Sometimes I wonder whether I'd be able to survive without nineteen concurrent deadlines. That's a theory I doubt I'm going to test any time soon.

Meanwhile, trips on public transport become the only moments I get to myself.

Melbourne has one of those daily rags that you can get at train stations for free. Ours is called MX. When I worked in commercial radio, I used to read MX from cover to cover with the frenzied excitement of an addict, searching desperately for some material.

And doesn't it deliver?

Today, it actually uses the phrase "paleolithic hottie" to describe the reconstructed face of a 14,000 year old skull.

Other highlights include:

The story of a zoo worker who dressed in an unconvincing orangutan costume in order to stage a fake escape scenario. Needless to say that when he was shot by another zoo keeper with a fake gun, the kiddies were horrified and fled from the scene.

The description of Richard Griffiths attempting to escape the Harry Potter crowds through a tiny box office window is pretty hilarious if you know how big Richard Griffiths is.

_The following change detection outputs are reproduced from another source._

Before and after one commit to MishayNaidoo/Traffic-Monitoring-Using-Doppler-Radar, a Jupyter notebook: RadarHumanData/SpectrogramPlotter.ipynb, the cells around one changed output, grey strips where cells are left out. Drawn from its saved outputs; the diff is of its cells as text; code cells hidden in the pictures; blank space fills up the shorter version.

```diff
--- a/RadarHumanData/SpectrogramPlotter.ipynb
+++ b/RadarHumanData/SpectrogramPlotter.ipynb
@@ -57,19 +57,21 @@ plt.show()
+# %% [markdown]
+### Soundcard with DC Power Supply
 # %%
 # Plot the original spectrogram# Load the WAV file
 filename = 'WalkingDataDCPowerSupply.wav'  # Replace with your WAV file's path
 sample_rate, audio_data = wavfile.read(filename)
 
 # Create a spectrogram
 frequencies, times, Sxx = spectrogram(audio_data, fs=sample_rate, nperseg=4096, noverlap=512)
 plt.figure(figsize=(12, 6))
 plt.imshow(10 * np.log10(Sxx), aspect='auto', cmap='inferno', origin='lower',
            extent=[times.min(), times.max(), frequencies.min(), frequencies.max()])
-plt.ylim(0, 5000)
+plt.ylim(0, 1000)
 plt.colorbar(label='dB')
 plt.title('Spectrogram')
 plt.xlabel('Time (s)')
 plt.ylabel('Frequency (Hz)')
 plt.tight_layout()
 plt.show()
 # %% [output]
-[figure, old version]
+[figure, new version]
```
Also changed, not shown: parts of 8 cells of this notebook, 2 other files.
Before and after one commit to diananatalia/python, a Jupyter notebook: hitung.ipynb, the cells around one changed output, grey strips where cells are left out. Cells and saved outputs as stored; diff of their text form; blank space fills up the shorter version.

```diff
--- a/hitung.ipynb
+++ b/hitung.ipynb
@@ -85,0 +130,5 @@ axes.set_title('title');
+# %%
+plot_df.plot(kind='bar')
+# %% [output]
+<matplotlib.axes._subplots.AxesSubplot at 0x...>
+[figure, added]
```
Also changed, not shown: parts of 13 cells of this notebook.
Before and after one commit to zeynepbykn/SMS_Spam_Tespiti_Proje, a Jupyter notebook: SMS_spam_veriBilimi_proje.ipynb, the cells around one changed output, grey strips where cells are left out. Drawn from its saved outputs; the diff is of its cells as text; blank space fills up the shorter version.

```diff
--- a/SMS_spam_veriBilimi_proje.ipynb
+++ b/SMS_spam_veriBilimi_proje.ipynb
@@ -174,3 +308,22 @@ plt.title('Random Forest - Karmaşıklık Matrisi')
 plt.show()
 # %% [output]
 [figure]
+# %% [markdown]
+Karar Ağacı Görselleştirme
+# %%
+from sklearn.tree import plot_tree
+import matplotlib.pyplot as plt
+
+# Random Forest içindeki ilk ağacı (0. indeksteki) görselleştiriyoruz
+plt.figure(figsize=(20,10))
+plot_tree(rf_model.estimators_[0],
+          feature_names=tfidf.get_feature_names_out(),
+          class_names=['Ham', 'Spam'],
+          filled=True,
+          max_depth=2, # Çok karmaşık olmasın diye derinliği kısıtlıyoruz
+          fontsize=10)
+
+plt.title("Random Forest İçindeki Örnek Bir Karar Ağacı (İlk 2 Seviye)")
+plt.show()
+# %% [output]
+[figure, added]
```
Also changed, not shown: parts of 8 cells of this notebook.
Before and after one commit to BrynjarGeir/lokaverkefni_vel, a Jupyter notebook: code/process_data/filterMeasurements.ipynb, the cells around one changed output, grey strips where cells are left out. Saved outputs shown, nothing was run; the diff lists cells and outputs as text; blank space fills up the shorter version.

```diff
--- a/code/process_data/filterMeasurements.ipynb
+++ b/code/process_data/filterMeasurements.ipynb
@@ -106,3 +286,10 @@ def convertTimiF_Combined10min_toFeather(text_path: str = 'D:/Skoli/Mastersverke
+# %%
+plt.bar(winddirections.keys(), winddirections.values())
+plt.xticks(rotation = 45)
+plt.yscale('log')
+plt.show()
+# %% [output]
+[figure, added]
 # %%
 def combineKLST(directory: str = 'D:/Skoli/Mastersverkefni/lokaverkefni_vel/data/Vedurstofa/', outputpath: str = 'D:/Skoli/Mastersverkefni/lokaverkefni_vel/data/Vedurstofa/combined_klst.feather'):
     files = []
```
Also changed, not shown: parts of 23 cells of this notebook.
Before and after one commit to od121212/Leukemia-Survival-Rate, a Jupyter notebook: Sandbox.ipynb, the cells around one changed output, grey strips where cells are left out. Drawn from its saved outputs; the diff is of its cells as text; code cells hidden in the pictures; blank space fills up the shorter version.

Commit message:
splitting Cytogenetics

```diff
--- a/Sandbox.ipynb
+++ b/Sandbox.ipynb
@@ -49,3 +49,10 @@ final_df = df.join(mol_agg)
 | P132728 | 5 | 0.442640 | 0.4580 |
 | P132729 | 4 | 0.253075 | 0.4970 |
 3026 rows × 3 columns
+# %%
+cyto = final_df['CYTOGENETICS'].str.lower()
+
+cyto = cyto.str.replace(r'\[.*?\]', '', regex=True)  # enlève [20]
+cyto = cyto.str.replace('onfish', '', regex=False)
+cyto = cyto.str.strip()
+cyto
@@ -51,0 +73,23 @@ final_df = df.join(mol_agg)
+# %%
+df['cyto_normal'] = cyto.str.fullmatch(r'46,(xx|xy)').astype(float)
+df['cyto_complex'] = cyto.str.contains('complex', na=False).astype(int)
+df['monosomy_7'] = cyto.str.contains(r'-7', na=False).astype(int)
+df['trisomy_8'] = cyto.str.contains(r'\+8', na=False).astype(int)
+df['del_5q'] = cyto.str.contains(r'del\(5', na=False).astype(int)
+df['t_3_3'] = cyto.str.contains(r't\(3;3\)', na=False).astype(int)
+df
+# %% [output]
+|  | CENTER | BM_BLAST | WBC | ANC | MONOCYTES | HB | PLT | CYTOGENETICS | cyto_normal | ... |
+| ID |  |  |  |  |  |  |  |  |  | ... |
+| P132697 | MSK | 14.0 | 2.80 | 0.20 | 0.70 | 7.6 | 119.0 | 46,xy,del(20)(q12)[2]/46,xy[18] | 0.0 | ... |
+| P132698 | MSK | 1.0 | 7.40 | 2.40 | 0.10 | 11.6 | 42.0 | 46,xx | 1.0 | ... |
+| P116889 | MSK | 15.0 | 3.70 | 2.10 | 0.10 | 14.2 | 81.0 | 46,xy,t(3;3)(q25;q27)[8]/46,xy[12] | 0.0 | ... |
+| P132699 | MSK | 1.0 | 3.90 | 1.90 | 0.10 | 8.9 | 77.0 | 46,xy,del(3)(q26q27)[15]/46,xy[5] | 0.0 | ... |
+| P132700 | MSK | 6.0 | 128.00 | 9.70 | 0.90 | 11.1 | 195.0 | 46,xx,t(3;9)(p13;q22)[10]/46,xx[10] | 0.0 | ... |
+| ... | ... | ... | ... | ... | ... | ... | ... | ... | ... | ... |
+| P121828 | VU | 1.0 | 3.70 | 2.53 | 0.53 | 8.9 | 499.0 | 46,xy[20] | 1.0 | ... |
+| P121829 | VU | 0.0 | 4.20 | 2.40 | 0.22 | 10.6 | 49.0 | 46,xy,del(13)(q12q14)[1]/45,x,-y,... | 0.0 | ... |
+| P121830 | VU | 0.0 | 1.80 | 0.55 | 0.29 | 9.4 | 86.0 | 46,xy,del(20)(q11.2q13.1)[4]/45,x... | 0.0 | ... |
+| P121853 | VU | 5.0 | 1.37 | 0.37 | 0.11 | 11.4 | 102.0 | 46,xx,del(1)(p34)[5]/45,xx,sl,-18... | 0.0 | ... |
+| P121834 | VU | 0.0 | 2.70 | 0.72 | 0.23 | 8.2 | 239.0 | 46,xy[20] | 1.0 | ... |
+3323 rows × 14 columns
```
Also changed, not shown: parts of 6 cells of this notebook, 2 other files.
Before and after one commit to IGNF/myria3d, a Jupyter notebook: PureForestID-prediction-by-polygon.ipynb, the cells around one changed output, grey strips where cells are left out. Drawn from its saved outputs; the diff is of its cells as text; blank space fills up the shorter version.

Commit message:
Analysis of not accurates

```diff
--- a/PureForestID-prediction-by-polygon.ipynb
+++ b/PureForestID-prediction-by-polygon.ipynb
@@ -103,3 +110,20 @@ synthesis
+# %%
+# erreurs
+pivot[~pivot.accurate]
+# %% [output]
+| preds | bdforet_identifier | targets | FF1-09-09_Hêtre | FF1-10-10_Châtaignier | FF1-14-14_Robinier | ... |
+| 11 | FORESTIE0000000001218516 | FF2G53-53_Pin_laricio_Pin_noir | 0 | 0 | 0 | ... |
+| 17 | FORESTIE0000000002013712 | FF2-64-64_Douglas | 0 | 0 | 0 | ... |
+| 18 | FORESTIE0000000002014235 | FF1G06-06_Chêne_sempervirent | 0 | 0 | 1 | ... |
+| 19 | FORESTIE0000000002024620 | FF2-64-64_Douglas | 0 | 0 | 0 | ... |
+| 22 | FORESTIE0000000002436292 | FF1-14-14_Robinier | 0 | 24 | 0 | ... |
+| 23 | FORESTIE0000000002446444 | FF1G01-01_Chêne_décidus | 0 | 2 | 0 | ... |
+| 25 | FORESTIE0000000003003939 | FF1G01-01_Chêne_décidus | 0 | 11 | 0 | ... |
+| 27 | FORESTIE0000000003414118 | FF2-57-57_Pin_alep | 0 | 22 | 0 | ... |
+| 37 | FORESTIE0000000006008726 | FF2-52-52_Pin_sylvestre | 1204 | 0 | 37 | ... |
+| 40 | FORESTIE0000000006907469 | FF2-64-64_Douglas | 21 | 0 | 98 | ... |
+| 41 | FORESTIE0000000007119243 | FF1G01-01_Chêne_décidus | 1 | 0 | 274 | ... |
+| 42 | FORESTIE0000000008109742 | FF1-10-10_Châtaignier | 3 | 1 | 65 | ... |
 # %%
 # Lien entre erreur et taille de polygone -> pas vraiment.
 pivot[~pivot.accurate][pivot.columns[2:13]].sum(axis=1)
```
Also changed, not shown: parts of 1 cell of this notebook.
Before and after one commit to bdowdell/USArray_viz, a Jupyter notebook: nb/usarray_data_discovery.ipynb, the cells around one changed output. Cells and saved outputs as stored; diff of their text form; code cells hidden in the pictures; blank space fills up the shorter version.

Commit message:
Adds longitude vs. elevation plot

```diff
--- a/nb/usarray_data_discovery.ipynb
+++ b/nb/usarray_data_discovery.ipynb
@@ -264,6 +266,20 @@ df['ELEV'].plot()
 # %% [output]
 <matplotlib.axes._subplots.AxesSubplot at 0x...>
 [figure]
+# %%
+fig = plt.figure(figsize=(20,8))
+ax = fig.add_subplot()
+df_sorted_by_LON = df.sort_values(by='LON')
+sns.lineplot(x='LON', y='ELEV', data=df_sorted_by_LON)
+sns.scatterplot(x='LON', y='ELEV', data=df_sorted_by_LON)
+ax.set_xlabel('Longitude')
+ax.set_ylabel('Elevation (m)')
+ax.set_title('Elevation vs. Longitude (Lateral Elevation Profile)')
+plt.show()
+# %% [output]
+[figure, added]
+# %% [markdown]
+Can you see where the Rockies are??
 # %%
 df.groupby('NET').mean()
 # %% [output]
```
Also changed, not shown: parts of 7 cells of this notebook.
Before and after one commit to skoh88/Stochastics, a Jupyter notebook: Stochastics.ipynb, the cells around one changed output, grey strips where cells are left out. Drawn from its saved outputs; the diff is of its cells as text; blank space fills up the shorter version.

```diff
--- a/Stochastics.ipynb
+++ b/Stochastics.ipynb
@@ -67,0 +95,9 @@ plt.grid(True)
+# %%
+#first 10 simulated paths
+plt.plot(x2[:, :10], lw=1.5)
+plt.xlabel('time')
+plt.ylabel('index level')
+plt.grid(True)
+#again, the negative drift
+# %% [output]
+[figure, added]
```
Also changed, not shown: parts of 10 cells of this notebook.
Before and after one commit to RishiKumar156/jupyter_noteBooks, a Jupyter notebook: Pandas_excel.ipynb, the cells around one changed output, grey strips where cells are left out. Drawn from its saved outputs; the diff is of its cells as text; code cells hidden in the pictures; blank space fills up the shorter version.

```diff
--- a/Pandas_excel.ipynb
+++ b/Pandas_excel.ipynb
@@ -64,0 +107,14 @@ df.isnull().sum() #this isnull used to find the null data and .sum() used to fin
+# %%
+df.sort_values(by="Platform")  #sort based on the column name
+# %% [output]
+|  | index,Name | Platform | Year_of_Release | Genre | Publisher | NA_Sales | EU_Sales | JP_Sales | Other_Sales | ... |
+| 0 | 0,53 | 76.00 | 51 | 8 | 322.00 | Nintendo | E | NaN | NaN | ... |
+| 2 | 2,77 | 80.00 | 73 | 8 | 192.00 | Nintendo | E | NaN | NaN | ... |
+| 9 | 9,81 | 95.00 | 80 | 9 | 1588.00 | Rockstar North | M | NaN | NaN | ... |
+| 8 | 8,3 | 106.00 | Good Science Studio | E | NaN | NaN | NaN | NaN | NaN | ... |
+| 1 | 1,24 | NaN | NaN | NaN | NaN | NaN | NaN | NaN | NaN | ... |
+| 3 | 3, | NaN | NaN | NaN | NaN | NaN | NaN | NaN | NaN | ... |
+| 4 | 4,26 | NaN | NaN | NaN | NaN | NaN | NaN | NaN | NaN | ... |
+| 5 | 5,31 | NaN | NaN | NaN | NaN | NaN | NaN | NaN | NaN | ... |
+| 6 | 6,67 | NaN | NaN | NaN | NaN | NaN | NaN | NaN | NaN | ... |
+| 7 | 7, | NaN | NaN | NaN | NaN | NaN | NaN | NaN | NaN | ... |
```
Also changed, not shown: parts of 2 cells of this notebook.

And finally, I enjoyed the following passage:

Children on a youth club trip in Northern Ireland ignored repeated warnings to behave as bedtime approached last Wednesday. So their leaders decided to teach them a lesson. they packed the youngsters into a minibus, drove them into the middle of nowhere and told them to find their own way back to base. The punishment backfired badly when the youngsters, aged 12 to 14, became hopelessly lost and the leaders were unable to go back to find them because the minbus broke down.

(Description of furious parents follows). Got to love MX.